In a letter sent to Magnolia Pictures in September, and with similarly worded letters sent to director Andrew Jarecki and his agents at CAA, the Durst family said, "It is currently our plan to sue Mr. Jarecki and Magnolia if you distribute this film. It appears that the current version of the film defames the Durst and the Durst Organization. We will file the action after the film has been released and run its course, so that our lawsuit will not aid the film’s promotion. We recognize that it is very unlikely that any court will grant a prior restraint enjoining the release of the film." Well, so much for not aiding in the film's promotion.
So just what is the cause of all this furor? The family is apparently not pleased with being slandered in the course of telling the oddball story of family black sheep Robert Durst. He was questioned in both the disappearance of his first wife Kathleen McCormack (played by Kirsten Dunst in the film) and much later, in the murder of his partner Susan Berman. In 2001 he was tried for the murder of his neighbor Morris Black and was acquitted, but was found guilty of improperly disposing of the body and served nine months. He's since cut ties with his family completely in exchange for $65 million.

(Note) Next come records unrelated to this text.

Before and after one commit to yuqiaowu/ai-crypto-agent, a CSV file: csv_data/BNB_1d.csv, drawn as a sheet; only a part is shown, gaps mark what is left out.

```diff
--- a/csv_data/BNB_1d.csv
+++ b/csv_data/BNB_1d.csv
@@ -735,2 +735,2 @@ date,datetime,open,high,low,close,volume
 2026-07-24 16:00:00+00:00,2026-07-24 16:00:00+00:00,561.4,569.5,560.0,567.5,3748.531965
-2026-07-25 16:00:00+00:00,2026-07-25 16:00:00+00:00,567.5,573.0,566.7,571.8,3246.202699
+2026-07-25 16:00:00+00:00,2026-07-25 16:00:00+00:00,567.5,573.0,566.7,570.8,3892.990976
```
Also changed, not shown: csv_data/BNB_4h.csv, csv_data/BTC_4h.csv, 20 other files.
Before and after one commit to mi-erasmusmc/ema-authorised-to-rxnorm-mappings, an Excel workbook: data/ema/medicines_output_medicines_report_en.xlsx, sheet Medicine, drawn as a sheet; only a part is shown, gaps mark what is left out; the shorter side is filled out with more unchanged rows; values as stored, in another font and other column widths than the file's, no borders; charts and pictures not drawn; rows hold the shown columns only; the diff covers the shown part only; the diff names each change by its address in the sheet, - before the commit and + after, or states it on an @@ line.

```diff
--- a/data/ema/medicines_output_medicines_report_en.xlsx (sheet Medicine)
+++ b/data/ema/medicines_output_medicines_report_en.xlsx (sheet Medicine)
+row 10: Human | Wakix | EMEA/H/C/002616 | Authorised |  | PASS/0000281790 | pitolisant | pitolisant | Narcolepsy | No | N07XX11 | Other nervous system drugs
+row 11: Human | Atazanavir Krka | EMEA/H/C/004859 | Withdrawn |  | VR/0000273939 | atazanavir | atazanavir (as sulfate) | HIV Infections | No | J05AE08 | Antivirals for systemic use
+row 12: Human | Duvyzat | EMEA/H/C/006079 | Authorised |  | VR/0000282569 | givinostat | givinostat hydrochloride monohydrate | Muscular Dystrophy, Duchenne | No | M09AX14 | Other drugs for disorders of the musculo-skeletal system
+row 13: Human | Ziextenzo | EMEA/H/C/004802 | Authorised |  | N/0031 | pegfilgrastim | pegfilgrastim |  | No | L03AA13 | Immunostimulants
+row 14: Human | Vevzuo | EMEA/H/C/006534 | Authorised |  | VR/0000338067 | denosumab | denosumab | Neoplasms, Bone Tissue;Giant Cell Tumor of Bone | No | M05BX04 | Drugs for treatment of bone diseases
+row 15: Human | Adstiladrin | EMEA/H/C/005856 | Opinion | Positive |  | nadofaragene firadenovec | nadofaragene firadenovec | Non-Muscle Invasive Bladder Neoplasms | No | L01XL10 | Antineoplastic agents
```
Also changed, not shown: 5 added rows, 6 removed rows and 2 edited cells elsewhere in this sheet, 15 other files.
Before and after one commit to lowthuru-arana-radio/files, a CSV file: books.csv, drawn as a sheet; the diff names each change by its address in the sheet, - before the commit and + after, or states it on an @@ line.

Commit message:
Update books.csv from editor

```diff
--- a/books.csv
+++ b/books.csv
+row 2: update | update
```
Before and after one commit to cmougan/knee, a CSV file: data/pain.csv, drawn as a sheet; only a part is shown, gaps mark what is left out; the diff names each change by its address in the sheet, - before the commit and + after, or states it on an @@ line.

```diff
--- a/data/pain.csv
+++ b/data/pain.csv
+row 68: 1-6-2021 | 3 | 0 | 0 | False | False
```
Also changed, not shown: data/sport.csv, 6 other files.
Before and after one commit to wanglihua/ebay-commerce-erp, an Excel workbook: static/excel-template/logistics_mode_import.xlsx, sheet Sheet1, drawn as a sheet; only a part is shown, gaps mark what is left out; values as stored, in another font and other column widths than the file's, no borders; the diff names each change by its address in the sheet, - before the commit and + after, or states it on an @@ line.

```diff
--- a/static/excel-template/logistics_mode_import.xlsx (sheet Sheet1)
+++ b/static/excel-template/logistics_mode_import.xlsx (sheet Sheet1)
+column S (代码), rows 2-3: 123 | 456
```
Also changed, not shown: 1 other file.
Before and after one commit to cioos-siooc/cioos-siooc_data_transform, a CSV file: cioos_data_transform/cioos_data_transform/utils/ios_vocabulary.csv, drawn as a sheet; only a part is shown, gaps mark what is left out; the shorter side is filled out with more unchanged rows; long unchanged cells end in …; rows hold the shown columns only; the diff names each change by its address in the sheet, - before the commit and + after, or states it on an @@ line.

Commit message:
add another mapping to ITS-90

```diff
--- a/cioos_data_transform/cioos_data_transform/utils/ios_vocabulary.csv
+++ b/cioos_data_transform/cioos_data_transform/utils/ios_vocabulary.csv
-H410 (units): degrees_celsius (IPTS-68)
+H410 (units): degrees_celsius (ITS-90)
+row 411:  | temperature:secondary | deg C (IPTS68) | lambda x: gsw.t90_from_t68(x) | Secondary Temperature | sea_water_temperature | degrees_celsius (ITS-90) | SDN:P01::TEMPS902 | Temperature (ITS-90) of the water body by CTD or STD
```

But outside of the tale of Robert's less than savory history the family says, "The Dursts and the [Durst Organization] are pained and concerned by the film’s false depiction of their family and their family-owned company as criminal collaborators in the prostitution and drug rings that plagued Time Square in the 1970s…" This would apply to the portrayal of Seymour Durst (played by Frank Langella) but, legally speaking, since he died in 1995 he can't be libeled.
Word is that Magnolia plans to go ahead with their plans to release the film, but we imagine it won't be the last they'll be hearing from the Durst family. As for Gosling, it's the second film for him this awards season to face a roadblock, with "Blue Valentine" earning a dreaded NC-17 rating from the MPAA killing its box office chances and limiting its play dates. You can catch our review of "All Good Things" next week.